Has this, though, increased people's trust in Facebook? A new Huffington Post/YouGov poll suggests that there's still a little work for Facebook to do. Or, perhaps, for us to do.

Twenty-eight percent of the 1,000 respondents surveyed between April 22 and 25 said they trusted Facebook with their data "not at all."

These must be outlying recalcitrants, surely. Or Google employees. But no. Another 34 percent said they trusted Facebook "not much."

Still, that's only 62 percent of people. That must mean 38 percent of people trust Facebook a lot. Not quite, it seems. An enormous 3 percent trust Facebook "a lot."

That sounds like the perfect relationship, doesn't it? (In case, you're math obsessed, 32 percent said they trusted Facebook "somewhat." Which may have been somewhat polite. And 3 percent were "unsure.")

Facebook declined to comment. However, it's easy to conclude that this poll is a robust condemnation of Facebook's ways.

It isn't. It's a condemnation of ours.

Facebook's attempts to hide its intentions are akin to those of a man in a bank wearing a Bill Clinton mask and holding a gun and a very large bag.

We're the ones who decided to take Facebook's offer of a free space in which we could fool our "friends" into believing that we're happy.
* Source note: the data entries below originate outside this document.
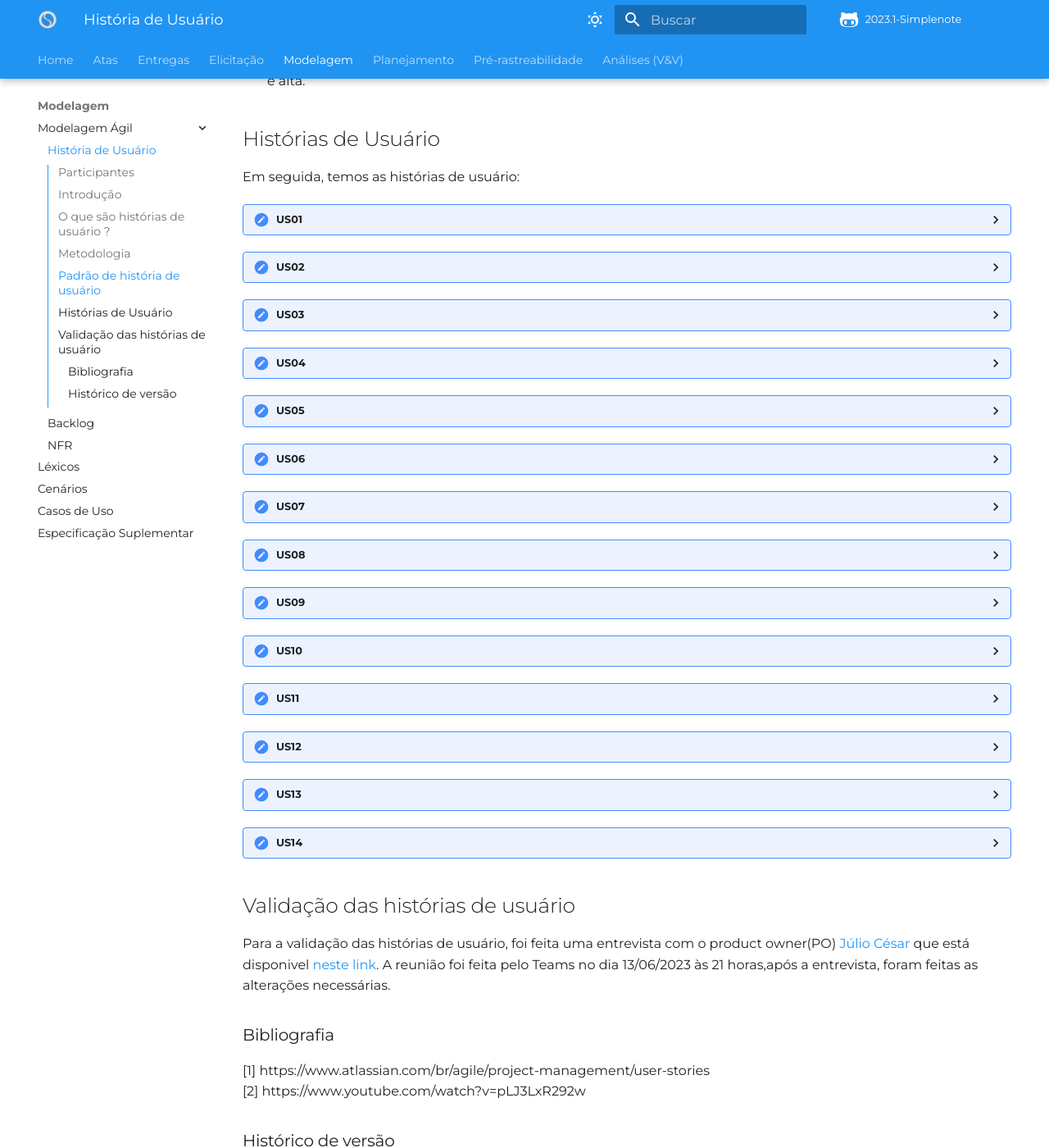
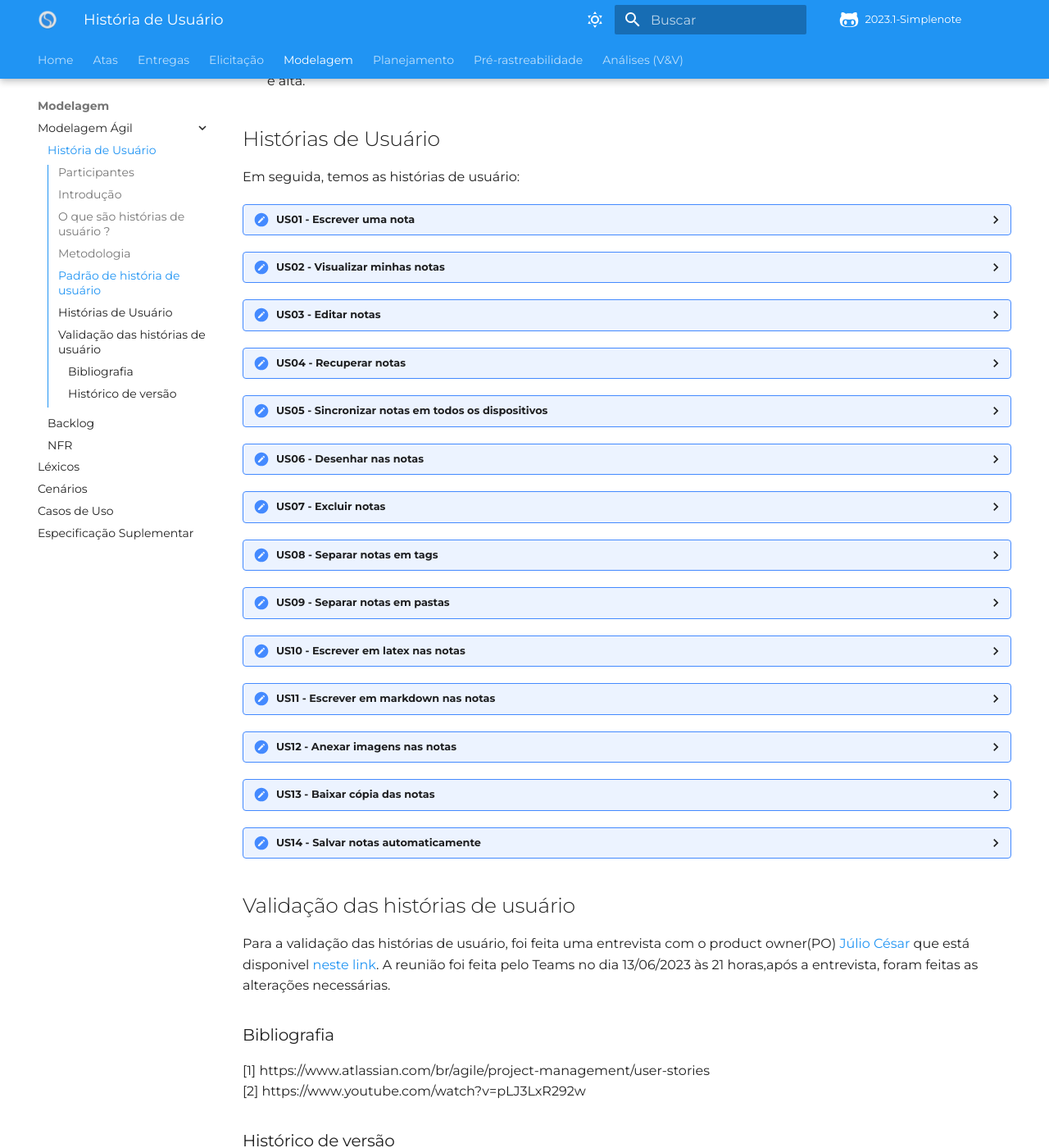
Before and after one commit to Requisitos-de-Software/2023.1-Simplenote, an MkDocs documentation site: the page built from docs/modelagem/agil/User_story.md, in a window 1280 px wide and 1400 px high, scrolled down 1972 px. Shown: the whole window at 82% size. Built offline with MkDocs 1.6.1 and Material for MkDocs 9.7.7, drawn with Linux system fonts in a browser that asks for light colours; some web fonts are replaced; comment, search, counter and statistics services are not loaded.

Commit message:
Update User_story.md

```diff
--- a/docs/modelagem/agil/User_story.md
+++ b/docs/modelagem/agil/User_story.md
@@ -59,7 +59,7 @@ Em seguida, temos as histórias de usuário:
 
 <details>
 
-   <summary>US01</summary>
+   <summary>US01 - Escrever uma nota</summary>
    <table>
       <thead>
          <tr>
@@ -86,7 +86,7 @@ Em seguida, temos as histórias de usuário:
 </details>
 
 <details>
-   <summary>US02</summary>
+   <summary>US02 - Visualizar minhas notas</summary>
    <table>
       <thead>
          <tr>
@@ -113,7 +113,7 @@ Em seguida, temos as histórias de usuário:
 </details>
 
 <details>
-   <summary>US03</summary>
+   <summary>US03 - Editar notas</summary>
    <table>
       <thead>
          <tr>
@@ -140,7 +140,7 @@ Em seguida, temos as histórias de usuário:
 </details>
 
 <details>
-   <summary>US04</summary>
+   <summary>US04 - Recuperar notas</summary>
    <table>
       <thead>
          <tr>
@@ -167,7 +167,7 @@ Em seguida, temos as histórias de usuário:
 </details>
 
 <details>
-   <summary>US05</summary>
+   <summary>US05 - Sincronizar notas em todos os dispositivos</summary>
    <table>
       <thead>
          <tr>
@@ -194,7 +194,7 @@ Em seguida, temos as histórias de usuário:
 </details>
 
 <details>
-   <summary>US06</summary>
+   <summary>US06 - Desenhar nas notas</summary>
    <table>
       <thead>
          <tr>
@@ -221,7 +221,7 @@ Em seguida, temos as histórias de usuário:
 </details>
 
 <details>
-   <summary>US07</summary>
+   <summary>US07 - Excluir notas</summary>
    <table>
       <thead>
          <tr>
@@ -249,7 +249,7 @@ Em seguida, temos as histórias de usuário:
 
 
 <details>
-   <summary>US08</summary>
+   <summary>US08 - Separar notas em tags</summary>
    <table>
       <thead>
          <tr>
@@ -276,7 +276,7 @@ Em seguida, temos as histórias de usuário:
 </details>
 
 <details>
-   <summary>US09</summary>
+   <summary>US09 - Separar notas em pastas</summary>
    <table>
       <thead>
          <tr>
@@ -303,7 +303,7 @@ Em seguida, temos as histórias de usuário:
 </details>
 
 <details>
-   <summary>US10</summary>
+   <summary>US10 - Escrever em latex nas notas</summary>
    <table>
       <thead>
          <tr>
@@ -330,7 +330,7 @@ Em seguida, temos as histórias de usuário:
 </details>
 
 <details>
-   <summary>US11</summary>
+   <summary>US11 - Escrever em markdown nas notas</summary>
    <table>
       <thead>
          <tr>
@@ -357,7 +357,7 @@ Em seguida, temos as histórias de usuário:
 </details>
 
 <details>
-   <summary>US12</summary>
+   <summary>US12 - Anexar imagens nas notas</summary>
    <table>
       <thead>
          <tr>
@@ -384,7 +384,7 @@ Em seguida, temos as histórias de usuário:
 </details>
 
 <details>
-   <summary>US13</summary>
+   <summary>US13 - Baixar cópia das notas</summary>
    <table>
       <thead>
          <tr>
@@ -411,7 +411,7 @@ Em seguida, temos as histórias de usuário:
 </details>
 
 <details>
-   <summary>US14</summary>
+   <summary>US14 - Salvar notas automaticamente</summary>
    <table>
       <thead>
          <tr>
```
We're the ones who enjoy this free space so much that we can barely get off it.

We're the ones who didn't bother thinking about how Facebook was making money. We took it for all it was worth.

We're hardly, therefore, in a position to complain that we don't trust Mark Zuckerberg and his amiably robotic crew.

We answer surveys in ways that make us look and feel better. The truth is, however, that we're slightly indecent hypocrites who fool ourselves into sanctimony.

It may well be that future generations will recoil from the current mass penchant for putting it all out there, no matter that the data will live forever and perhaps come back to nibble on our behinds.

The glorious thing, though, is that with all its AI development and global ubiquity, Facebook will see it coming.